Pull every line holding the word "radio" out of the data and copy it.

[Record set — start]

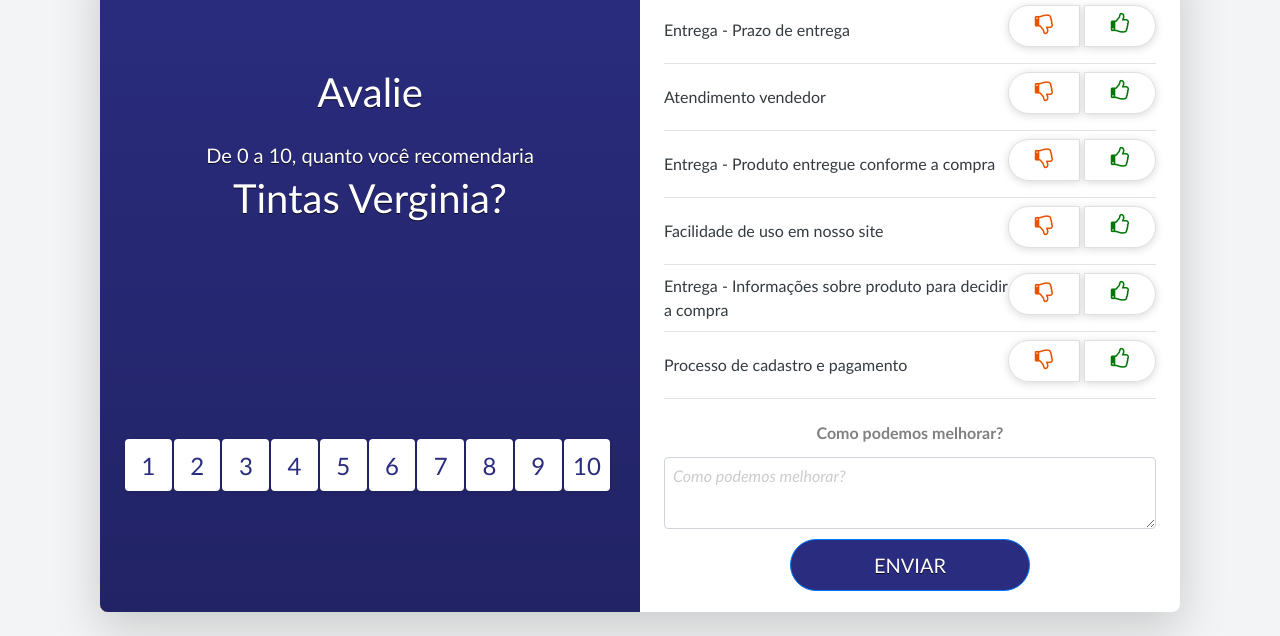
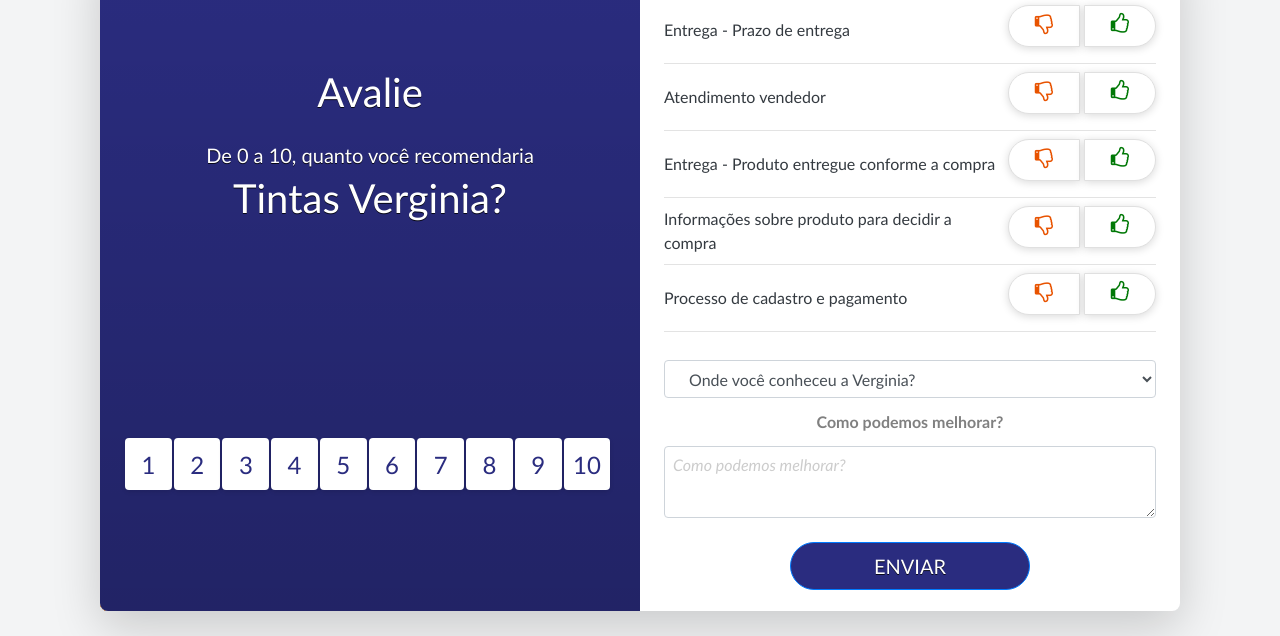
Before and after one commit to LojaVirtualTintasVerginia/assessment, a plain HTML site: page index.html in a window 1280 px wide. Shown: the part 164-800 px from the top of the page. Drawn offline with Linux system fonts and the light colour scheme.

Commit message:
update forms cd

```diff
--- a/index.html
+++ b/index.html
@@ -31,7 +31,7 @@
         <div id="wrapper" class="container p-0 p-sm-auto">
           <!---->
           <!---->
-          <form action="https://docs.google.com/forms/u/0/d/e/1FAIpQLSey8ztt7qnX-eoUG_rPU0f_ztwIKj-KCAaik7wcmC6gAeayUg/formResponse">
+          <form action="https://docs.google.com/forms/u/0/d/e/1FAIpQLScaa-Bb_TwP2uBulTomEFDVlMF7BSdnws0eHXz2ThPMMFqn2g/formResponse">
           <div class="wClasses"><img src="https://www.tintasverginia.com.br/skin/frontend/new/tintasverginia/images/loja-logo.png"
               alt="" class="text-center mx-auto d-none d-block m-3 logo__empresa" style="height: 80px;">
             <div class="row round-lg shadow-lg survey-card mb-1 mx-auto m-0">
@@ -153,26 +153,10 @@
                         </div>
                       </div>
 
-                      <div class="class-item py-2 px-2 px-md-0">
-                        <div class="row no-gutters align-items-center c-secondary-ld">
-                          <div class="col text-dark class-text c-secondary-ld-title">Facilidade de uso em nosso site </div>
-                          <div class="col-auto">
-                            <input id="dont-like-site" class="" name="entry.722447476" type="radio" value="Não" />
-                            <label for="dont-like-site" class="btn-dislike btn ">
-                              <i class="far fa-thumbs-down fa-lg fa-fw"></i>
-                            </label>
-                            <input id="like-site" name="entry.722447476" type="radio" value="Sim" />
-                            <label for="like-site" class="btn-like btn">
-                              <i class="far fa-thumbs-up fa-lg fa-fw"></i>
-                            </label>
-
-                          </div>
-                        </div>
-                      </div>
 
                       <div class="class-item py-2 px-2 px-md-0">
                         <div class="row no-gutters align-items-center c-secondary-ld">
-                          <div class="col text-dark class-text c-secondary-ld-title">Entrega - Informações sobre produto
+                          <div class="col text-dark class-text c-secondary-ld-title"> Informações sobre produto
                             para decidir a compra</div>
                           <div class="col-auto">
                             <input id="dont-like-info" class="" name="entry.2108582599" type="radio" value="Não" />
@@ -204,8 +188,24 @@
                           </div>
                         </div>
                       </div>
+                  </div>
+                </div>
+                <br>
+                <div>
+                  <div class="kmPFvf">
+                    <select name="entry.1866411418" id="tipoimovel" class="form-control" value-group="tipo">
+                      <option value="7" style="display: none;">Onde você conheceu a Verginia?</option>
+                      <option value="Google">Google</option>
+                      <option value="Indicação de amigos">Indicação de amigos</option>
+                      <option value="Facebook">Facebook</option>
+                      <option value="Outdoor / Painel">Outdoor / Painel</option>
+                      <option value="Televisão">Televisão</option>
+                      <option value="YouTube">YouTube</option>
+                      <option value="Rádio">Rádio</option>
+                      <option value="Instagram">Instagram</option>
+                      <option value="Indicação de (pintor, arquiteto ou construtor)">Indicação de (pintor, arquiteto ou construtor)</option>
+                    </select>
                     </div>
-                  </div>
                 </div>
                 <div class="card d-flex c-secondary-comment" style="min-height: 120px;">
                   <div class="d-w-none card-header c-secondary-comment-title">Como podemos melhorar?</div>
@@ -213,6 +213,7 @@
                     class="mx-auto flex-fill form-control text-left px-2" name="entry.362197608"></textarea>
                 </div>
                 <!---->
+                <br>
                 <button class="btn btn-primary btn-block btn-lg btn-avaliar text-uppercase mx-auto shadow-accent c-secondary-send-button bg-accent">
                   Enviar
                 </button>
```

[Record set — finish]

_Output below:_
-                            <input id="dont-like-site" class="" name="entry.722447476" type="radio" value="Não" />
-                            <input id="like-site" name="entry.722447476" type="radio" value="Sim" />
                             <input id="dont-like-info" class="" name="entry.2108582599" type="radio" value="Não" />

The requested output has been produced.